Short Canadian Perspectives on IAC 2014

          by Chuck Black

Here are some short, Canadian perspectives on the recently concluded 65th International Astronautical Congress (IAC 2104), which was held in Toronto, Ontario from September 29th - October 3rd, 2014.

Members of the AstroNuts Kids Space Club at the Orlan Space Suit display on the trade show floor of IAC 2014. From left to right are AstroNuts Ray Bielecki, Tim Fowler (wearing a blue shirt in back), Jack Fallows (wearing the orange jumpsuit in front), Brett Bielecki, Jessica Hunter, Jacob Fowler (wearing the Orlon Soviet space suit), Josiah Harris, Brandon Palos and Tom Harris.  Photo c/o author.

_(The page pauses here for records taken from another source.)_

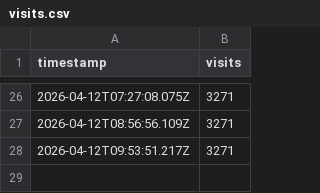
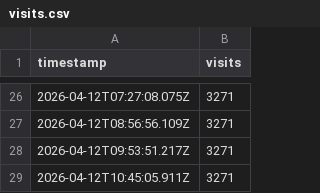
Before and after one commit to RadekBernasek/sreality-tracker, a CSV file: data/visits.csv, drawn as a sheet; only a part is shown, gaps mark what is left out.

```diff
--- a/data/visits.csv
+++ b/data/visits.csv
@@ -28 +28,2 @@ timestamp,visits
 2026-04-12T09:53:51.217Z,3271
+2026-04-12T10:45:05.911Z,3271
```
Also changed, not shown: 1 other file.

On Wednesday, Maritime Monitoring and Messaging Micro-Satellite (M3MSat) prime contractor COM DEV International (COM DEV) announced that Antrix Corporation, the commercial arm of the Indian Space Research Organization (ISRO), would launch the Canadian built M3M satellite on an upcoming ISRO Polar Satellite Launch Vehicle (PSLV) from India sometime in 2015. As outlined in the  October 1st, 2014 Canadian NewsWire (CNW) press release, "COM DEV Announces New Launch Contract for exactEarth™ M3M Satellite," the ceremony formalizing the agreement was signed at IAC 2014 and witnessed by both Dr. V.S. Hegde, the chairman and managing director of Antrix, and Canadian Space Agency (CSA) president Walter Natynczyk.

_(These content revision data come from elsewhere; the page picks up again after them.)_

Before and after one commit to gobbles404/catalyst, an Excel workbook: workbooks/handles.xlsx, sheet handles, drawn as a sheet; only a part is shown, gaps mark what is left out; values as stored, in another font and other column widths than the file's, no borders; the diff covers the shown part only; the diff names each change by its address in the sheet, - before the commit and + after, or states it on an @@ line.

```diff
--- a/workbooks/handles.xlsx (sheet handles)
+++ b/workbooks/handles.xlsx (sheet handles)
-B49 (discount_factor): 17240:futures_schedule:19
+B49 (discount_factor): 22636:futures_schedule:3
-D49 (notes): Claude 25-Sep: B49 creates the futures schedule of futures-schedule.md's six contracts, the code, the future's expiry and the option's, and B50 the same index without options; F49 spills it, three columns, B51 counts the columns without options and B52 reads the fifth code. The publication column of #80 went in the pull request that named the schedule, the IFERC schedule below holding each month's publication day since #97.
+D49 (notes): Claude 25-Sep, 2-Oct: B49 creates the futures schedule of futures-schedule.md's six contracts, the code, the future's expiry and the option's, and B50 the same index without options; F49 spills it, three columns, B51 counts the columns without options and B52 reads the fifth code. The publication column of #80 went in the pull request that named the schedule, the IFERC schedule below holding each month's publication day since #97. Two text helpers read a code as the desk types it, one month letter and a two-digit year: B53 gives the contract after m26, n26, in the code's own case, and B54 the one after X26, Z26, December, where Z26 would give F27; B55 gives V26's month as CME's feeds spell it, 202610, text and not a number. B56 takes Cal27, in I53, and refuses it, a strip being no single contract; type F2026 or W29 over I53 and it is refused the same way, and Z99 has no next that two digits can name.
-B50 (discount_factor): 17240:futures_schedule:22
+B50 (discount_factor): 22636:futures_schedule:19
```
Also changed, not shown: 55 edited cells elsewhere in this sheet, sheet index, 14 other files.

The announcement was a follow-on to the April 2014 announcement that the Federal government "has decided not to proceed" with the original June 2014 launch of M3MSat from the Baikonur Cosmodrome in Kazakhstan and the subsequent Russian allegations of the M3Msat's possible "military" uses.  As outlined in the April 28th, 2014 post "M3Msat and the Politics of Dancing in the Crimea," the action was widely considered to be an escalation of Canadian sanctions against Russia over the ongoing situation in the Ukraine and Crimea.

The Canadian federal government also continued to dial up the pressure on Russian delegates to the IAC. The September 30th, 2014 Canadian Press article "Russia upset over space conference visa denials," quoted an official with the Russian Federal Space Agency (Roscosmos) who said that only two of its 10-strong delegation expected to attend the IAC actually received Canadian visas and were able to enter Canada. The "failure to obtain visas for Russians is clearly politically motivated," the official told the Interfax news agency.

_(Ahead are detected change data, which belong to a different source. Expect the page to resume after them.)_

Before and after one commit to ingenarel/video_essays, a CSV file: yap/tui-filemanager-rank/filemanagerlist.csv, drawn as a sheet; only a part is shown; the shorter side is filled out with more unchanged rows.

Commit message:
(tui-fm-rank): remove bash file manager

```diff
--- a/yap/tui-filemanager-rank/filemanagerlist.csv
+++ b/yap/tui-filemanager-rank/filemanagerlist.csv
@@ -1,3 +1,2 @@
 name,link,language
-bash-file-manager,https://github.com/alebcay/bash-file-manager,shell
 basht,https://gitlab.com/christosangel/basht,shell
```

Commercial Space blog editor Chuck Black presenting a paper on the topic of "100 years of Aerospace History in Canada. From McCurdy to Hadfield," written by Apogee Books publisher Robert Godwin and the late Canadian aerospace icon Phil Lapp for IAC 2014. It's estimated that almost 1800 of the 3100 registered attendees took part in the presentations or served on one or more of the many panel discussions. Photo c/o author. 

Plucky satellite image reseller UrtheCast has announced that it will soon select a provider for the latest optical and radar instruments it plans to install on a US module attached to the International Space Station (ISS) as early as 2017, according to the October 1st, 2014 Space News article "65th International Astronautical Congress | UrtheCast To Select Providers of ISS Cameras Soon."

The BC based company, which already operates two camera on the Russian Zvezda module of the ISS, is in the final stages of evaluating proposals for the additional systems. 

We will be announcing the contractor team in two to three weeks,” said UrtheCast CEO Wade Larson at a press conference held at the 65th IAC. According to the Space News article, one of the new instruments in the system will be a camera capable of taking images and video at visible wavelengths at resolutions as sharp as 0.5 meters. The other "is a synthetic aperture radar that can operate at L- and X-band wavelengths simultaneously."

A quiet Chinese booth on the final day of IAC 2014. According to the September 29th, 2014 Space News article, "65th International Astronautical Congress | Visa Issues Keep Russian, Chinese Engineers Away from IAC 2014, multiple Russian and Chinese delegates "failed to obtain visas to attend the 65th International Astronautical Congress (IAC) here this year, an absence that undermined space agency arguments that space cooperation should not be subject to short-term political issues." According to conference organizers, the IAF "wanted everyone to attend but wasn't able to anticipate what the Federal government wanted."  Photo c/o author.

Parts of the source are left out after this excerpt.